House District 72 Republican candidates’ resumes get turned against them in competing negative mailers hitting mailboxes now.
Donna Barcomb’s support for tax hikes while on the Sarasota County Public Hospital Board provides fodder for negative pieces. Meanwhile, Fiona McFarland’s work for a controversial consulting firm drew a round of attacks as well.
The two Sarasota Republicans face each other in the Aug. 18 primary.
Each camp waived off criticism as opponents miscasting their experience as a detriment instead of an asset.
For Barcomb, the attacks come in the form of grainy black-and-white photos and the label “career politician.”
“Bad for your pocketbook, bad for Sarasota.”
“It’s all too clear Sarasota can’t afford Donna Barcomb.”
The basis for the attacks: votes Barcomb cast in favor of high millage rates. Barcomb serves now in her second term on the Sarasota County Charter Review Board. But before that, she served on the hospital board. Between 1997 and 2006, she cast votes multiple times either in favor of a hike or against a tax cut.
“The public record shows that Donna Barcomb voted five times to increase property taxes while on the Hospital Board, and voted three times against millage rate decreases,” said McFarland spokesperson Maryann Grgic.
Barcomb’s campaign dismissed the attacks as out of touch with the region, one that prides itself on putting a high value on medical care.
“Sarasota as of last week had one of the best hospitals in the world,” said Anthony Pedicini, Barcomb campaign consultant. “The journey to get to that point started when Donna Barcomb took over the hospital board.”
“But Fiona McFarland doesn’t understand this because she’s not from Sarasota, let alone Florida.”
McFarland’s recent arrival in the region has been the subject of various attacks. But the latest mailers from the Barcomb camp also question what she was doing before arriving here. Her financial disclosures show her source of income last year came working for consulting firm McKinsey & Company.

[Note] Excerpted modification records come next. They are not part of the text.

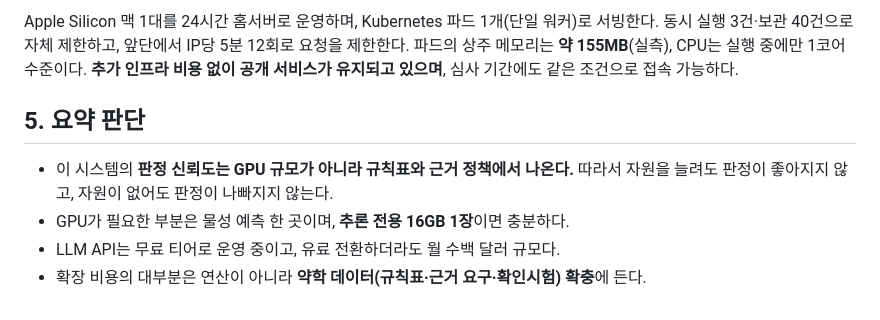
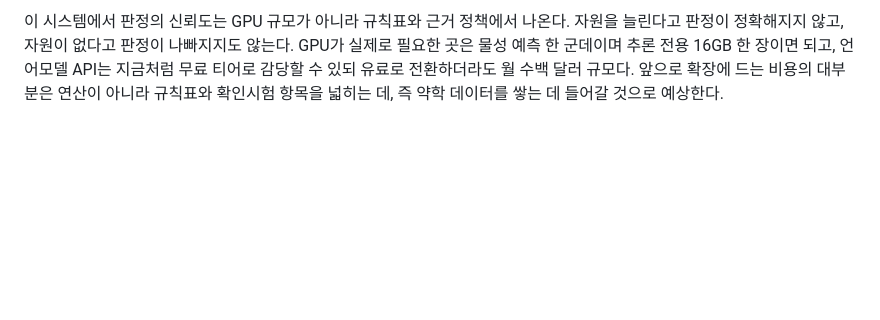
Before and after one commit to zihwaan/formula1-qbd, a Markdown page: docs/proposal_compute_budget.md, the part around one of its changes. GitHub-like rendering; blank space fills up the shorter version.

```diff
--- a/docs/proposal_compute_budget.md
+++ b/docs/proposal_compute_budget.md
@@ -73,13 +72,6 @@ QupKake)를 붙이면 GPU 추론이 필요하다. 세 모델 모두 **사전학
 
-Apple Silicon 맥 1대를 24시간 홈서버로 운영하며, Kubernetes 파드 1개(단일 워커)로 서빙한다.
-동시 실행 3건·보관 40건으로 자체 제한하고, 앞단에서 IP당 5분 12회로 요청을 제한한다.
-파드의 상주 메모리는 **약 155MB**(실측), CPU는 실행 중에만 1코어 수준이다. **추가 인프라 비용 없이
-공개 서비스가 유지되고 있으며**, 심사 기간에도 같은 조건으로 접속 가능하다.
-
-## 5. 요약 판단
-
-- 이 시스템의 **판정 신뢰도는 GPU 규모가 아니라 규칙표와 근거 정책에서 나온다.** 따라서 자원을
-  늘려도 판정이 좋아지지 않고, 자원이 없어도 판정이 나빠지지 않는다.
-- GPU가 필요한 부분은 물성 예측 한 곳이며, **추론 전용 16GB 1장**이면 충분하다.
-- LLM API는 무료 티어로 운영 중이고, 유료 전환하더라도 월 수백 달러 규모다.
-- 확장 비용의 대부분은 연산이 아니라 **약학 데이터(규칙표·근거 요구·확인시험) 확충**에 든다.
+이 시스템에서 판정의 신뢰도는 GPU 규모가 아니라 규칙표와 근거 정책에서 나온다. 자원을 늘린다고
+판정이 정확해지지 않고, 자원이 없다고 판정이 나빠지지도 않는다. GPU가 실제로 필요한 곳은 물성
+예측 한 군데이며 추론 전용 16GB 한 장이면 되고, 언어모델 API는 지금처럼 무료 티어로 감당할 수
+있되 유료로 전환하더라도 월 수백 달러 규모다. 앞으로 확장에 드는 비용의 대부분은 연산이 아니라
+규칙표와 확인시험 항목을 넓히는 데, 즉 약학 데이터를 쌓는 데 들어갈 것으로 예상한다.
```
Also changed, not shown: other parts of docs/proposal_compute_budget.md (+54 -55 lines).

One mailer shows a picture of “Phony Fiona” beside a hammer and sickle noting the controversial firm’s work on behalf of China lobbying to allow more manufacturing jobs overseas.
The Barcomb camp even spent money on campaign literature targeting overseas voters that notes Chelsea Clinton, the daughter of former President Bill Clinton, and Pete Buttigieg, a former Democratic candidate for President both worked for the firm.
That’s not to say the firm’s record pleases Democrats all the time. Buttigieg’s campaign was dogged by questions about the company, which has lobbied for Saudi Arabia and the makers of Oxycontin.
But the firm is also massive. McFarland’s team waived away suggestions she was helping lobby for China while stationed with the Navy in the South China Sea protecting U.S. assets.
“Last week, Donna Barcomb denigrated McFarland’s active-duty service to our country in the Navy,” Grgic said, referencing an attack on McFarland being stationed in California.
“This week, she’s attacking McFarland for working at the same business consulting firm as Republican U.S. Senator and former Army Captain Tom Cotton. Barcomb’s utter disrespect for our brave men and women in uniform is disturbing and will be thoroughly rejected by the people of Sarasota.”
McFarland’s team also scoffed at attempts to tie her to the Clintons, noting McFarland’s mother ran for U.S. Senate in New York against Chelsea Clinton’s mother, Hillary Clinton.
The race in the final weeks leading into the Aug. 18 primary turned increasingly combative. But it’s one of the highest stakes House races in Florida this year, as an open seat now held by Democrats but where voters favored Donald Trump over Hillary Clinton by 14 percentage points.
Barcomb’s campaign has clearly stepped up mailers, though it just reported $1,063 in spending in the last period from July 18 to 24; Pedicini acknowledged being behind with billing and said spending will show up in the next period. The campaign reports about $68,715 in cash on hand after raising a total of $93,190.
McFarland has raised considerably more, about $208,083, but has been spending five figures a week of late. The campaign reports $48,774 in cash left.
The race has felt like a Barcomb-McFarland contest since early 2019. Of course, if there’s any other beneficiary to the mail war possible, lawyer Jason Miller is also running in the GOP primary. He has only raised a $9,708, and has dipped into his pocket as he has spent $13,745. But the low profile means no one appears to be spilling ink on mailers denigrating him to primary voters.